• _Exercise prompt_
Each record below should be given again exactly as it reads.

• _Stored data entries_
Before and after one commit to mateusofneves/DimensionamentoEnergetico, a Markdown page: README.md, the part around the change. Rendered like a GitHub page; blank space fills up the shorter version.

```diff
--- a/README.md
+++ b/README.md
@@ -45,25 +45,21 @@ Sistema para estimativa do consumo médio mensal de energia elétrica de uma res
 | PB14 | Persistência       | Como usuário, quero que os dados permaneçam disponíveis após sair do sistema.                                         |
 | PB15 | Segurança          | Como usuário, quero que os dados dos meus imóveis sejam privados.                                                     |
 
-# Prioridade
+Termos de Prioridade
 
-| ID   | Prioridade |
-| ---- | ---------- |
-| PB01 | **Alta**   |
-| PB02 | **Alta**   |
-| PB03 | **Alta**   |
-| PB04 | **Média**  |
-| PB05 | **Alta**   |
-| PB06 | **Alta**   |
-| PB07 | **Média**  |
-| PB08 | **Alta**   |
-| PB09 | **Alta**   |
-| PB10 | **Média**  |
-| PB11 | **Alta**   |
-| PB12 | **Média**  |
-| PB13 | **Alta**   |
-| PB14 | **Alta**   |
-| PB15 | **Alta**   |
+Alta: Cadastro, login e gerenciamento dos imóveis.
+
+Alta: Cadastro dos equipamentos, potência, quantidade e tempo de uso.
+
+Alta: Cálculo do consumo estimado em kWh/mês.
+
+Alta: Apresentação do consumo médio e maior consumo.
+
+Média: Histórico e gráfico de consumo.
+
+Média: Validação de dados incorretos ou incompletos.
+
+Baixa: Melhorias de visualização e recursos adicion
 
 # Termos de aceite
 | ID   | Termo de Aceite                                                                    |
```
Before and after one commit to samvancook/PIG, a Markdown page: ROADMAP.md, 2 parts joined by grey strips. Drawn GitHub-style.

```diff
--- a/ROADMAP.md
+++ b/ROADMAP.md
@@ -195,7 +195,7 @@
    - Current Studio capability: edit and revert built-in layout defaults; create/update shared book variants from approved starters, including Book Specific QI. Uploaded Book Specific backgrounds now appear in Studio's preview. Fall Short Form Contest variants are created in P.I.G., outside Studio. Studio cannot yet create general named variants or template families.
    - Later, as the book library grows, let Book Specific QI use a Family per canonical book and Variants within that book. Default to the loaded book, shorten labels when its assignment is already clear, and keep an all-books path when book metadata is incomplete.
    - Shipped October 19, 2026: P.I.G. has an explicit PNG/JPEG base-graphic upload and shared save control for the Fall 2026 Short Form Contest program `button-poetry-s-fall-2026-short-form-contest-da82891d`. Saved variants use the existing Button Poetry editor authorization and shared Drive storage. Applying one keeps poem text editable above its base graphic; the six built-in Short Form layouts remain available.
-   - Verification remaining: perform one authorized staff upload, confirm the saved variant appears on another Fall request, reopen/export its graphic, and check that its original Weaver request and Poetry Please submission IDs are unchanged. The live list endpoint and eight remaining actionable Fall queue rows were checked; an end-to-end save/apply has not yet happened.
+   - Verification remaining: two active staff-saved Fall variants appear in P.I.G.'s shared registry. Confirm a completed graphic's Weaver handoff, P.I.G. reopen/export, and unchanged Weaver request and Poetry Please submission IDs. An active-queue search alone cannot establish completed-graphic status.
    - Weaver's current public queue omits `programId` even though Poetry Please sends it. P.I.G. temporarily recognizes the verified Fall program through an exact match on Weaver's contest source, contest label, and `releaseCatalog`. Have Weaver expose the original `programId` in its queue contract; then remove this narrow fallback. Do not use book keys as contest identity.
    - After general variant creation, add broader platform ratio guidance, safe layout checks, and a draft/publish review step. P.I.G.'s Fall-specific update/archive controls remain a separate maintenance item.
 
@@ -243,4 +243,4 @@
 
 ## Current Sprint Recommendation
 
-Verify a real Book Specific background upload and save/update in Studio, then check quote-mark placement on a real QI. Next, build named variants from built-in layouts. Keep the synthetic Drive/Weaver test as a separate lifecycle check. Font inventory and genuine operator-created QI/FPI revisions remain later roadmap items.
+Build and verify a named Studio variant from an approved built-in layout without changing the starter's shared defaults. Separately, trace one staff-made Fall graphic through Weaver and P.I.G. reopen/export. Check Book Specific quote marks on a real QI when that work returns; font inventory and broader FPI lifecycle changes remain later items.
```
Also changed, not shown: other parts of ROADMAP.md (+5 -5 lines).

• _Result for this exercise_
Before and after one commit to mateusofneves/DimensionamentoEnergetico, a Markdown page: README.md, the part around the change. Rendered like a GitHub page; blank space fills up the shorter version.

```diff
--- a/README.md
+++ b/README.md
@@ -45,25 +45,21 @@ Sistema para estimativa do consumo médio mensal de energia elétrica de uma res
 | PB14 | Persistência       | Como usuário, quero que os dados permaneçam disponíveis após sair do sistema.                                         |
 | PB15 | Segurança          | Como usuário, quero que os dados dos meus imóveis sejam privados.                                                     |
 
-# Prioridade
+Termos de Prioridade
 
-| ID   | Prioridade |
-| ---- | ---------- |
-| PB01 | **Alta**   |
-| PB02 | **Alta**   |
-| PB03 | **Alta**   |
-| PB04 | **Média**  |
-| PB05 | **Alta**   |
-| PB06 | **Alta**   |
-| PB07 | **Média**  |
-| PB08 | **Alta**   |
-| PB09 | **Alta**   |
-| PB10 | **Média**  |
-| PB11 | **Alta**   |
-| PB12 | **Média**  |
-| PB13 | **Alta**   |
-| PB14 | **Alta**   |
-| PB15 | **Alta**   |
+Alta: Cadastro, login e gerenciamento dos imóveis.
+
+Alta: Cadastro dos equipamentos, potência, quantidade e tempo de uso.
+
+Alta: Cálculo do consumo estimado em kWh/mês.
+
+Alta: Apresentação do consumo médio e maior consumo.
+
+Média: Histórico e gráfico de consumo.
+
+Média: Validação de dados incorretos ou incompletos.
+
+Baixa: Melhorias de visualização e recursos adicion
 
 # Termos de aceite
 | ID   | Termo de Aceite                                                                    |
```
Before and after one commit to samvancook/PIG, a Markdown page: ROADMAP.md, 2 parts joined by grey strips. Drawn GitHub-style.

```diff
--- a/ROADMAP.md
+++ b/ROADMAP.md
@@ -195,7 +195,7 @@
    - Current Studio capability: edit and revert built-in layout defaults; create/update shared book variants from approved starters, including Book Specific QI. Uploaded Book Specific backgrounds now appear in Studio's preview. Fall Short Form Contest variants are created in P.I.G., outside Studio. Studio cannot yet create general named variants or template families.
    - Later, as the book library grows, let Book Specific QI use a Family per canonical book and Variants within that book. Default to the loaded book, shorten labels when its assignment is already clear, and keep an all-books path when book metadata is incomplete.
    - Shipped October 19, 2026: P.I.G. has an explicit PNG/JPEG base-graphic upload and shared save control for the Fall 2026 Short Form Contest program `button-poetry-s-fall-2026-short-form-contest-da82891d`. Saved variants use the existing Button Poetry editor authorization and shared Drive storage. Applying one keeps poem text editable above its base graphic; the six built-in Short Form layouts remain available.
-   - Verification remaining: perform one authorized staff upload, confirm the saved variant appears on another Fall request, reopen/export its graphic, and check that its original Weaver request and Poetry Please submission IDs are unchanged. The live list endpoint and eight remaining actionable Fall queue rows were checked; an end-to-end save/apply has not yet happened.
+   - Verification remaining: two active staff-saved Fall variants appear in P.I.G.'s shared registry. Confirm a completed graphic's Weaver handoff, P.I.G. reopen/export, and unchanged Weaver request and Poetry Please submission IDs. An active-queue search alone cannot establish completed-graphic status.
    - Weaver's current public queue omits `programId` even though Poetry Please sends it. P.I.G. temporarily recognizes the verified Fall program through an exact match on Weaver's contest source, contest label, and `releaseCatalog`. Have Weaver expose the original `programId` in its queue contract; then remove this narrow fallback. Do not use book keys as contest identity.
    - After general variant creation, add broader platform ratio guidance, safe layout checks, and a draft/publish review step. P.I.G.'s Fall-specific update/archive controls remain a separate maintenance item.
 
@@ -243,4 +243,4 @@
 
 ## Current Sprint Recommendation
 
-Verify a real Book Specific background upload and save/update in Studio, then check quote-mark placement on a real QI. Next, build named variants from built-in layouts. Keep the synthetic Drive/Weaver test as a separate lifecycle check. Font inventory and genuine operator-created QI/FPI revisions remain later roadmap items.
+Build and verify a named Studio variant from an approved built-in layout without changing the starter's shared defaults. Separately, trace one staff-made Fall graphic through Weaver and P.I.G. reopen/export. Check Book Specific quote marks on a real QI when that work returns; font inventory and broader FPI lifecycle changes remain later items.
```
Also changed, not shown: other parts of ROADMAP.md (+5 -5 lines).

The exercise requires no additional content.